  • Shaming the Mob: In Ephesus, a silversmith named Demetrius (worried about the loss of his business if Artemis-worshipers convert to Christianity) instigates a riot, which is defused when the city clerk shows up and says, in essence, "Seriously, guys? You're going to riot about this instead of just taking it to court?"
  • The Sixth Ranger:
    • Paul (Saul) of Tarsus, complete starting as an antagonist and getting more development then many of the 12 Apostles.
    • Matthias is voted to replace Judas Iscariot after the latter's death; however, he doesn't figure much in the book after that.
  • Spell Book: In Ephesus, some former occultists burn their spell books after converting to Christianity. The books' value is estimated at about 50,000 pieces of silver, or over four million dollars today.
  • Spiritual Predecessor: To the Epistles, since Acts is the only historical book of the New Testament where Paul (who wrote the majority of the epistles) is introduced.
  • Suspiciously Specific Sermon: Many times.
  • Tagalong Kid: Mark, first to Paul, and then to Barnabas.
  • Translator Microbes: The Holy Spirit grants the apostles the ability to communicate in any tongue.

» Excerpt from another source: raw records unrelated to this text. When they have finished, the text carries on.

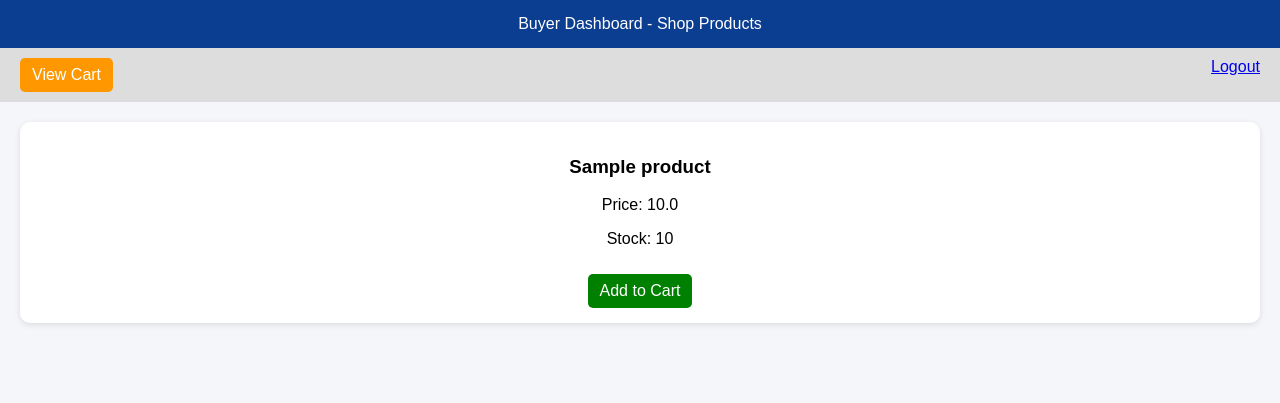
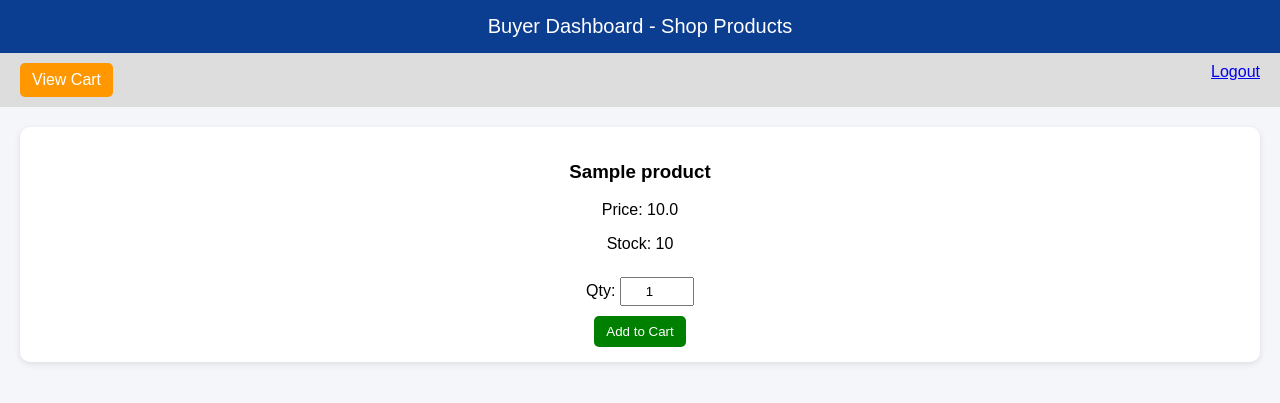
Before and after one commit to rez047/salesretailproject, a Flask app: page /buyer in a window 1280 px wide. Shown: the top 403 px of the page. Run offline with Flask 3, Linux system fonts and the light colour scheme; tables that the repository leaves empty hold one stand-in row (values such as "Sample post").

Commit message:
Update buyer_dashboard.html

```diff
--- a/templates/buyer_dashboard.html
+++ b/templates/buyer_dashboard.html
@@ -15,6 +15,7 @@
             color: white;
             padding: 15px;
             text-align: center;
+            font-size: 20px;
         }
 
         .topbar {
@@ -30,7 +31,7 @@
 
         .grid {
             display: grid;
-            grid-template-columns: repeat(auto-fit, minmax(220px, 1fr));
+            grid-template-columns: repeat(auto-fit, minmax(240px, 1fr));
             gap: 15px;
         }
 
@@ -48,8 +49,9 @@
             padding: 8px 12px;
             background: green;
             color: white;
-            text-decoration: none;
+            border: none;
             border-radius: 5px;
+            cursor: pointer;
         }
 
         .cart-link {
@@ -58,6 +60,17 @@
             border-radius: 5px;
             color: white;
             text-decoration: none;
+        }
+
+        input[type="number"] {
+            width: 60px;
+            padding: 5px;
+            margin-top: 8px;
+            text-align: center;
+        }
+
+        form {
+            margin-top: 10px;
         }
     </style>
 </head>
@@ -86,10 +99,24 @@
 
             <p>Stock: {{ product.stock }}</p>
 
-            <!-- FIXED ADD TO CART -->
-            <a class="btn" href="/cart/add/{{ product.id }}">
-                Add to Cart
-            </a>
+            <!-- FIXED ADD TO CART WITH QUANTITY -->
+            <form method="POST" action="/cart/add/{{ product.id }}">
+
+                <label>Qty:</label>
+                <input type="number"
+                       name="quantity"
+                       value="1"
+                       min="1"
+                       max="{{ product.stock }}"
+                       required>
+
+                <br>
+
+                <button class="btn" type="submit">
+                    Add to Cart
+                </button>
+
+            </form>
 
         </div>
         {% endfor %}
```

  • Unwanted False Faith: Paul and Barnabas get mistaken as gods when they work miracles; when they dissuade the locals from sacrificing to them, their enemies come in to sow seeds of discord and they're kicked out as a result.
  • Wham Episode: While James wasn't the first to be martyred in the Book of Acts (Stephen has that honor), he's the first of the Twelve to be killed for his faith.
  • What the Hell, Israel?: On Pentecost, Peter berates his fellow Israelites for killing the Messiah. 3,000 were converted that day as a result, and many more in the following days.